Copyright (c) 2000 First Things 102 (April 2000): 39-43.
An adult conversion to Catholicism—or indeed to any form of orthodox Christianity—is not an everyday occurrence in the American academy. Most secular academics seem to receive any profession of Christian faith with a vague sense of embarrassment. Adherence to Judaism or Islam is another matter, although why is not immediately self–evident, since both impose stringent demands upon their faithful. Perhaps they meet with greater tolerance because they are less familiar, perhaps because, whatever the reality, they do not carry Christianity’s taint of having long figured as the religion of a male European elite that allegedly used its faith to cow others into submission. Nor does it change anything to remind skeptics that, in the United States, Catholics long suffered a discrimination that was, in its way, almost as implacable as that suffered by black Americans. A vague, nondenominational Christianity—or, better yet, Unitarianism—may be acceptable, but Catholicism lies beyond the pale. Catholicism is not something that people "like us" embrace.
Thus when, in December 1995, I was received into the Catholic Church, my nonbelieving colleagues tactfully refrained from comment, primarily, I suspect, because they literally did not know what to say. More likely than not, many of them assumed that, having lived through some difficult years, I was turning to faith for some form of irrational consolation. Consequently, from their perspective, to acknowledge my conversion would, implicitly, have been to acknowledge my vulnerability. Others, who were less sympathetic, doubtless assumed that my turn to Rome reflected what they viewed as my reactionary politics, notably with respect to abortion. From their perspective, I had exiled myself from acceptable conversation of any kind.
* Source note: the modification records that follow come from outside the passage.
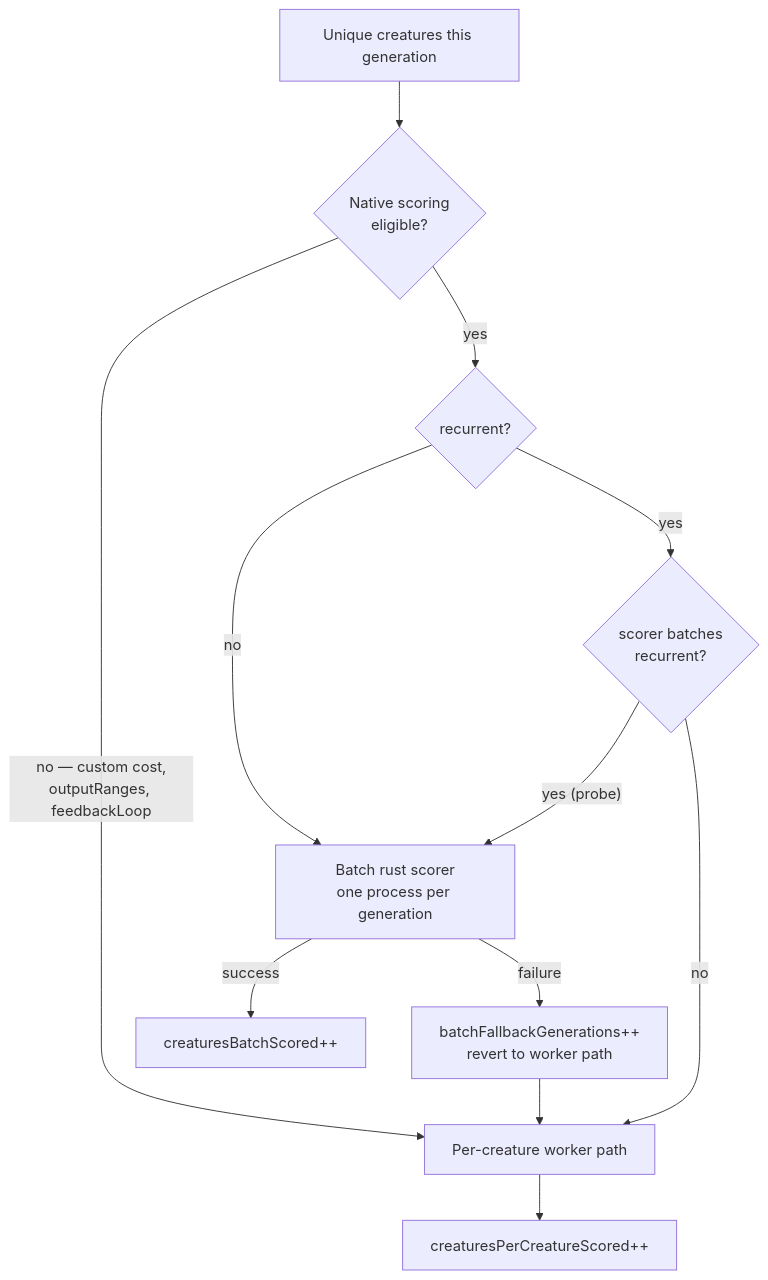
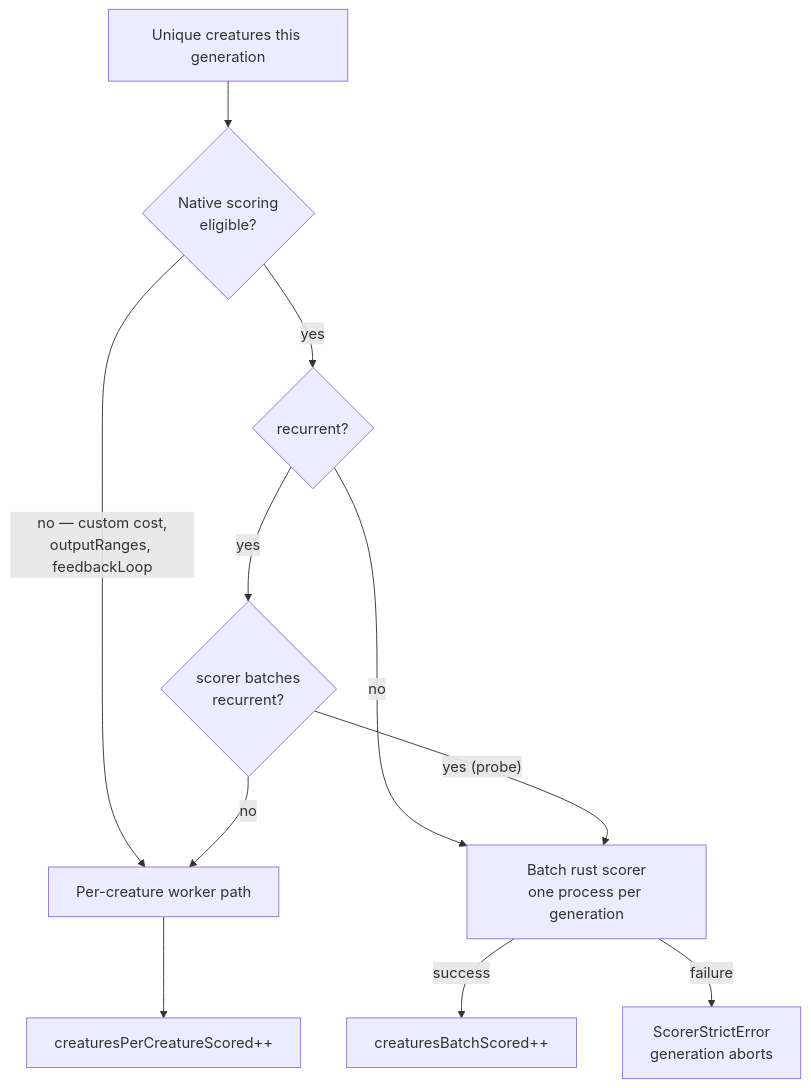
Before and after one commit to stSoftwareAU/NEAT-AI: the fifth of 7 diagrams in docs/event-driven-evolution.md, drawn with Mermaid. The commit also changed other lines of this file and 5 other files, not shown here.

````diff
--- a/docs/event-driven-evolution.md
+++ b/docs/event-driven-evolution.md
@@ -587,14 +589,13 @@
 ```mermaid
 flowchart TD
     Q[Unique creatures this generation] --> P{Native scoring<br/>eligible?}
     P -->|"no — custom cost,<br/>outputRanges, feedbackLoop"| W[Per-creature worker path]
     P -->|yes| R{recurrent?}
     R -->|no| B[Batch rust scorer<br/>one process per generation]
     R -->|yes| C{scorer batches<br/>recurrent?}
     C -->|"yes (probe)"| B
     C -->|no| W
     B -->|success| BS[creaturesBatchScored++]
-    B -->|failure| F[batchFallbackGenerations++<br/>revert to worker path]
-    F --> W
+    B -->|failure| F[ScorerStrictError<br/>generation aborts]
     W --> WS[creaturesPerCreatureScored++]
 ```
````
I have no intention of berating my colleagues or other secular academics, but rather to call attention to aspects of the prevailing secular mindset that make the idea of conversion virtually incomprehensible. For secular academics, the language and practice of faith belong to an alien world. Not understanding faith, they are ill prepared to understand conversion to it. Having long participated in the reigning discourse of secular intellectuals, I understand all too well where they are coming from, and I readily acknowledge that indeed "there but for the grace of God go I." More important, however, my long apprenticeship in their world allows me to reflect upon their unreflective assumptions, for those assumptions cut a broad swath through our culture as a whole, challenging faith at every turn. So firm is their hold upon our culture that they are imperceptibly permeating the fabric of faith itself, constantly challenging the faithful to justify and rejustify our beliefs.
Believers, in sharp contrast to nonbelievers, welcome conversion stories as heartening evidence of God’s grace and the workings of the Holy Spirit. The conversion of a secular intellectual in particular seems to snatch a soul from the very jaws of feminism, communism, nihilism, atheism, or some other fashionable secular ideology. Given the broad gap between belief and nonbelief that both sides perceive, it is not surprising that both hostile and sympathetic observers expect conversion stories to be dramatic. Like St. Paul on the road to Damascus, the convert is generally expected to have experienced a moment of blinding illumination followed by a radical change of life. This expectation testifies to a widespread sense that the tenets of faith and those of the world, of Jerusalem and of Athens, are in conflict. While emphatically not disputing the significance of the deep differences between the views and attitudes of believers and those of nonbelievers, I did not myself experience conversion as a radical rupture with my past. This is not to say that I did not experience the journey to belief as what my students call "life–changing": in essential ways, I did. Nonetheless, in other ways I did not. In many respects, my conversion fit neatly—almost seamlessly—into the continuum of my life, and, from this perspective, it was a natural stage in the journey rather than a new departure.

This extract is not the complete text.